═══ Exercise data ═══

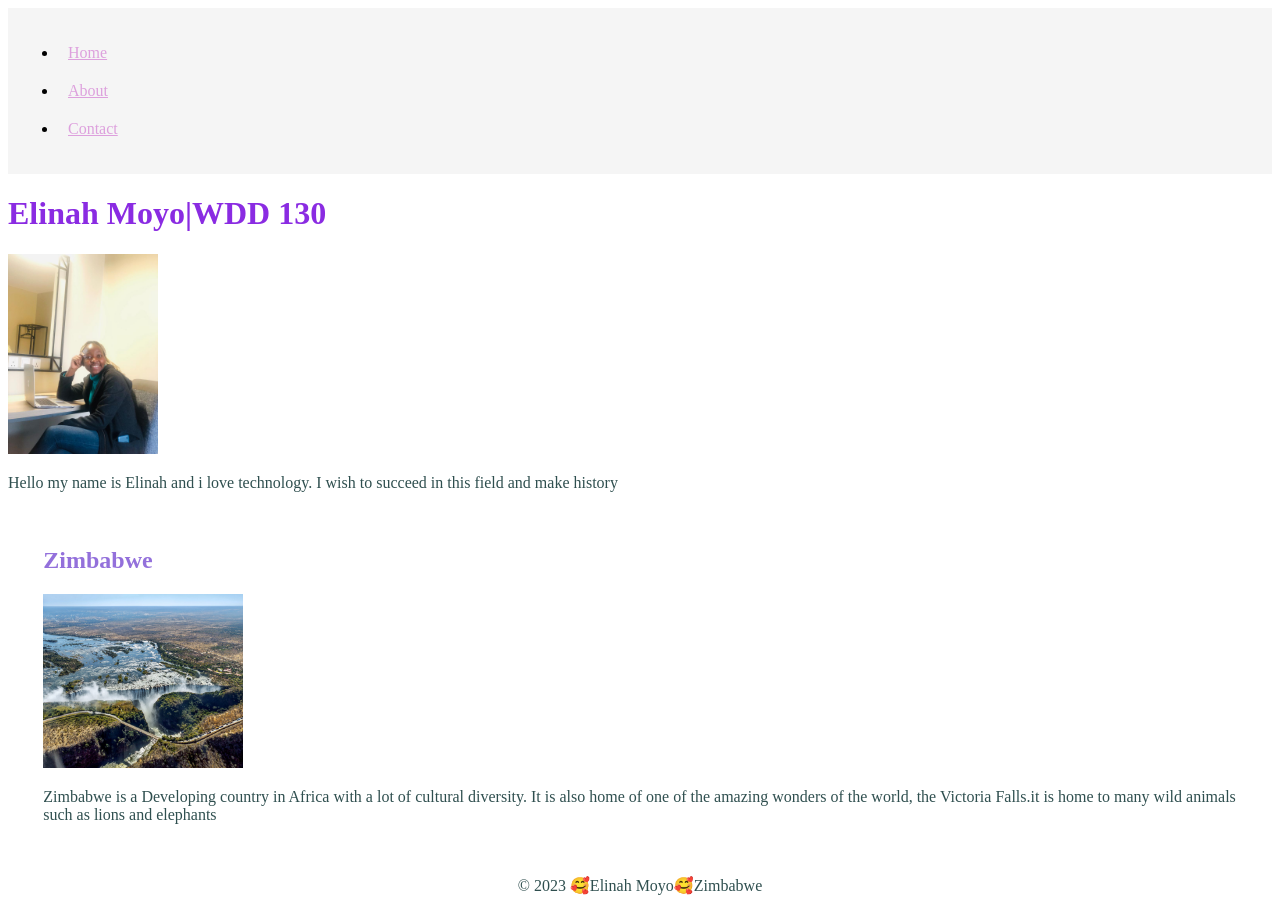
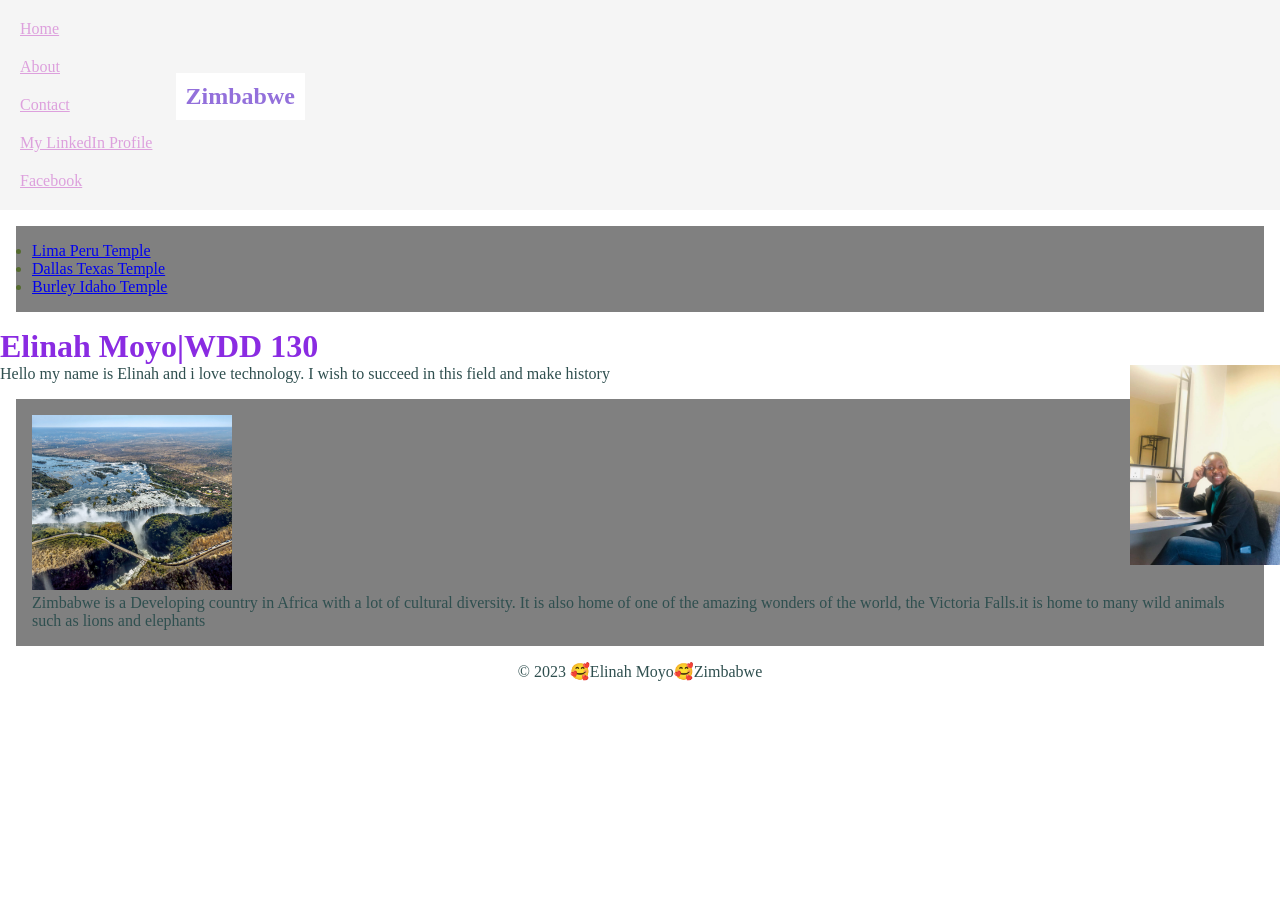
Before and after one commit to ElinahMoyo/wdd130, a plain HTML site: page index.html in a window 1280 px wide. After the commit the page ends 800 px from the top, so only its background shows below. Drawn offline with Linux system fonts and the light colour scheme.

Commit message:
cute profiling

```diff
--- a/index.html
+++ b/index.html
@@ -9,6 +9,7 @@
         <link rel="stylesheet" href="styles/styles.css">
     </head>
     <body>
+        <!-- 3 October 2023 -->
         <header>
             <nav>
 
@@ -17,15 +18,23 @@
                     <li><a href = '#'>About</a></li>
                     <li><a href = '#'>Contact</a></li>
                 </ul>
-
+                <a href="https://www.linkedin.com/in/elinah-moyo-981a57198/">My LinkedIn Profile </a>
+                <a href="https://facebook.com ">Facebook</a>
             </nav>
         </header>
+        <ul class="box">
+            <li> <a href="https://www.churchofjesuschrist.org/temples/details/lima-peru-temple?lang=eng" target = "blank">Lima Peru Temple</a></li>
+            <li> <a href="https://www.churchofjesuschrist.org/temples/details/dallas-texas-temple?lang=eng" target="blank">Dallas Texas Temple</a></li>
+            <li><a href="https://www.churchofjesuschrist.org/temples/details/burley-idaho-temple?lang=eng" target = "blank">Burley Idaho Temple</a></li>
+
+
+        </ul>
         <main>
             <h1>Elinah Moyo|WDD 130</h1>
             <img src = "images/profile.png" alt="Elinah Moyo" width="200">
             <p>Hello my name is Elinah and i love technology. I wish to succeed in this field and make history</p>
         </main>
-        <aside>
+        <aside class="box">
             <h2>Zimbabwe</h2>
             <img  src= 'images/victoriafalls.jpg' alt = 'The Victoria Falls of Zimbabwe'>
             <p>Zimbabwe is a Developing country in Africa with a lot of cultural diversity. It is also home of one of the amazing wonders of the world, the Victoria Falls.it is home to many wild animals such as lions and elephants</p>
--- a/styles/styles.css
+++ b/styles/styles.css
@@ -1,3 +1,10 @@
+*{
+    margin: 0;
+    padding: 0;
+    box-sizing: border-box;
+}
+
+
 nav{
     background-color:whitesmoke;
     padding: 10px;
@@ -16,13 +23,18 @@ h1{
 
 
 
-aside{
+aside h2{
     width: auto;
     margin: 2%;
     border: 2cm;
     padding: 10px;
     background-color:white;
     color: mediumpurple;
+    position: absolute;
+    top: 47px;
+    left: 150px;
+
+
 
 }
 aside img{
@@ -33,6 +45,7 @@ aside img{
 main img{
     width: 150px;
     height: auto;
+    float: right;
 }
 
 p{
@@ -44,3 +57,14 @@ footer{
     border-top: 60ch;
     text-align: center;
 }
+
+
+/*  Class Selectors*/
+
+.box{
+    margin: 1rem;
+    border: 0ch;
+    padding: 1rem;
+    color: darkolivegreen;
+    background-color: grey;
+}
```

═══

• [What is expected]: Output every entry exactly. Pictures stay out.

• [Exercise result]:
Before and after one commit to ElinahMoyo/wdd130, a plain HTML site: page index.html in a window 1280 px wide. After the commit the page ends 800 px from the top, so only its background shows below. Drawn offline with Linux system fonts and the light colour scheme.

Commit message:
cute profiling

```diff
--- a/index.html
+++ b/index.html
@@ -9,6 +9,7 @@
         <link rel="stylesheet" href="styles/styles.css">
     </head>
     <body>
+        <!-- 3 October 2023 -->
         <header>
             <nav>
 
@@ -17,15 +18,23 @@
                     <li><a href = '#'>About</a></li>
                     <li><a href = '#'>Contact</a></li>
                 </ul>
-
+                <a href="https://www.linkedin.com/in/elinah-moyo-981a57198/">My LinkedIn Profile </a>
+                <a href="https://facebook.com ">Facebook</a>
             </nav>
         </header>
+        <ul class="box">
+            <li> <a href="https://www.churchofjesuschrist.org/temples/details/lima-peru-temple?lang=eng" target = "blank">Lima Peru Temple</a></li>
+            <li> <a href="https://www.churchofjesuschrist.org/temples/details/dallas-texas-temple?lang=eng" target="blank">Dallas Texas Temple</a></li>
+            <li><a href="https://www.churchofjesuschrist.org/temples/details/burley-idaho-temple?lang=eng" target = "blank">Burley Idaho Temple</a></li>
+
+
+        </ul>
         <main>
             <h1>Elinah Moyo|WDD 130</h1>
             <img src = "images/profile.png" alt="Elinah Moyo" width="200">
             <p>Hello my name is Elinah and i love technology. I wish to succeed in this field and make history</p>
         </main>
-        <aside>
+        <aside class="box">
             <h2>Zimbabwe</h2>
             <img  src= 'images/victoriafalls.jpg' alt = 'The Victoria Falls of Zimbabwe'>
             <p>Zimbabwe is a Developing country in Africa with a lot of cultural diversity. It is also home of one of the amazing wonders of the world, the Victoria Falls.it is home to many wild animals such as lions and elephants</p>
--- a/styles/styles.css
+++ b/styles/styles.css
@@ -1,3 +1,10 @@
+*{
+    margin: 0;
+    padding: 0;
+    box-sizing: border-box;
+}
+
+
 nav{
     background-color:whitesmoke;
     padding: 10px;
@@ -16,13 +23,18 @@ h1{
 
 
 
-aside{
+aside h2{
     width: auto;
     margin: 2%;
     border: 2cm;
     padding: 10px;
     background-color:white;
     color: mediumpurple;
+    position: absolute;
+    top: 47px;
+    left: 150px;
+
+
 
 }
 aside img{
@@ -33,6 +45,7 @@ aside img{
 main img{
     width: 150px;
     height: auto;
+    float: right;
 }
 
 p{
@@ -44,3 +57,14 @@ footer{
     border-top: 60ch;
     text-align: center;
 }
+
+
+/*  Class Selectors*/
+
+.box{
+    margin: 1rem;
+    border: 0ch;
+    padding: 1rem;
+    color: darkolivegreen;
+    background-color: grey;
+}
```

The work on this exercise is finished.